Apollo 10 doesn’t get much attention. On the rare occasion people talk about the mission right before the first lunar landing, it’s lumped into the “pre-Apollo 11” category and dismissed as one of the stepping stones on the bridge to the Moon. But it was far more interesting than just a mission that preceded Apollo 11.
My latest appearance on CBC Radio’s Quirks & Quarks was all about Apollo 10, but first, a little background on the mission.
In October of 1968, Apollo 7 flew the command-service module (CSM) in Earth orbit. In December of that year, Apollo 8 took the same spacecraft (well, not literally the same flight article) into orbit around the moon. Apollo 9 took the first full Apollo stack for a test drive — it tested the CSM and the lunar module (LM) in the relative safety of Earth orbit, going through a full simulated lunar landing mission to make sure the hardware was up to the task.
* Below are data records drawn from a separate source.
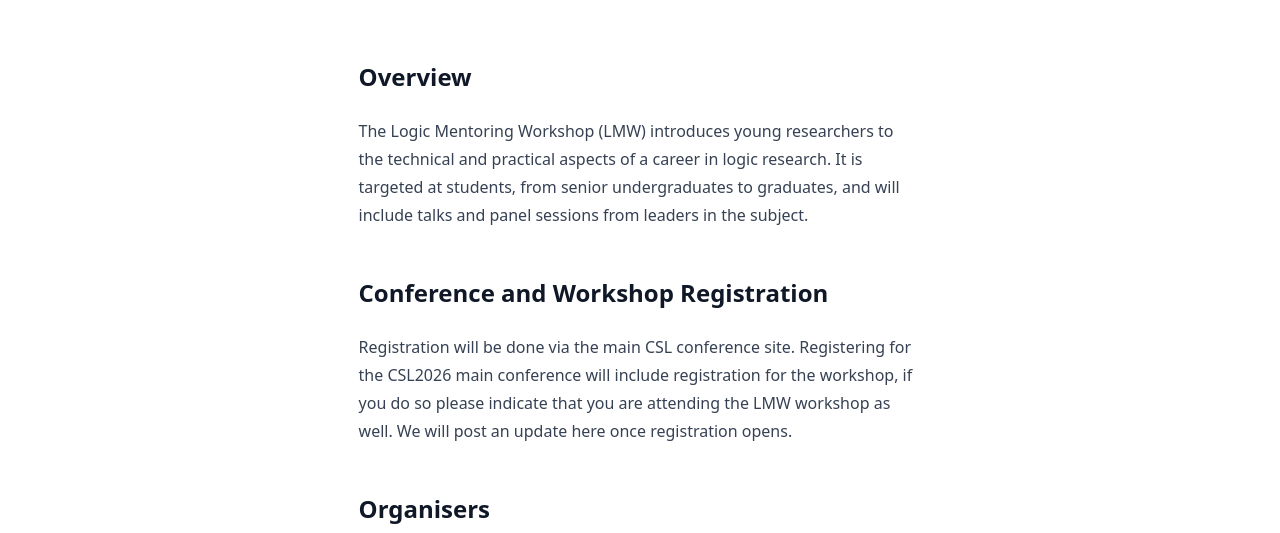
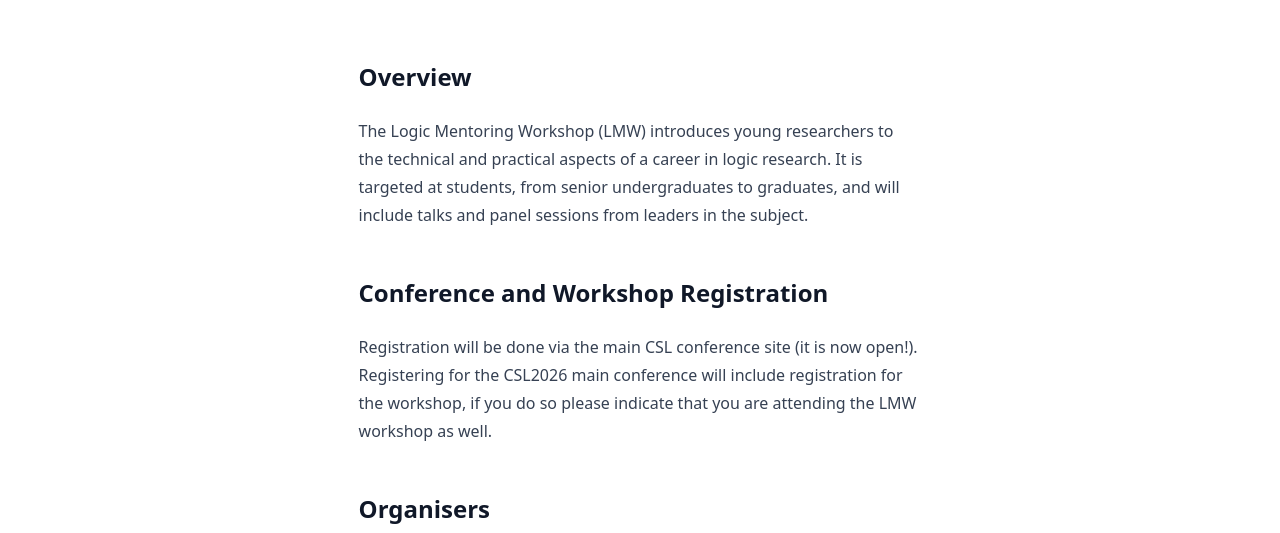
Before and after one commit to logic-mentoring-workshop/logic-mentoring-workshop.github.io, a website: page csl26/index.html in a window 1280 px wide. Shown: the part 267-800 px from the top of the page. Drawn offline with Linux system fonts and the light colour scheme.

Commit message:
corrected registration comment

```diff
--- a/csl26/index.html
+++ b/csl26/index.html
@@ -35,7 +35,7 @@
     </p>
 	<h2>Conference and Workshop Registration</h2>
     <p>
-		Registration will be done via the main CSL conference site. Registering for the CSL2026 main conference will include registration for the workshop, if you do so please indicate that you are attending the LMW workshop as well. We will post an update here once registration opens.
+		Registration will be done via the main CSL conference site (it is now open!). Registering for the CSL2026 main conference will include registration for the workshop, if you do so please indicate that you are attending the LMW workshop as well.
 		<!-- Registering for the CSL2026 main conference includes registration for the workshop, if you do so please indicate that you are attending the LMW workshop as well.
         See the <a href="https://csl2026.github.io/index#registration">CSL2026</a> page. -->
     </p>
```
All that was left was to take it all to the moon and land, right? Not quite. There were still a lot of unknowns, namely how the two spacecraft would behave in lunar orbit because low Earth ...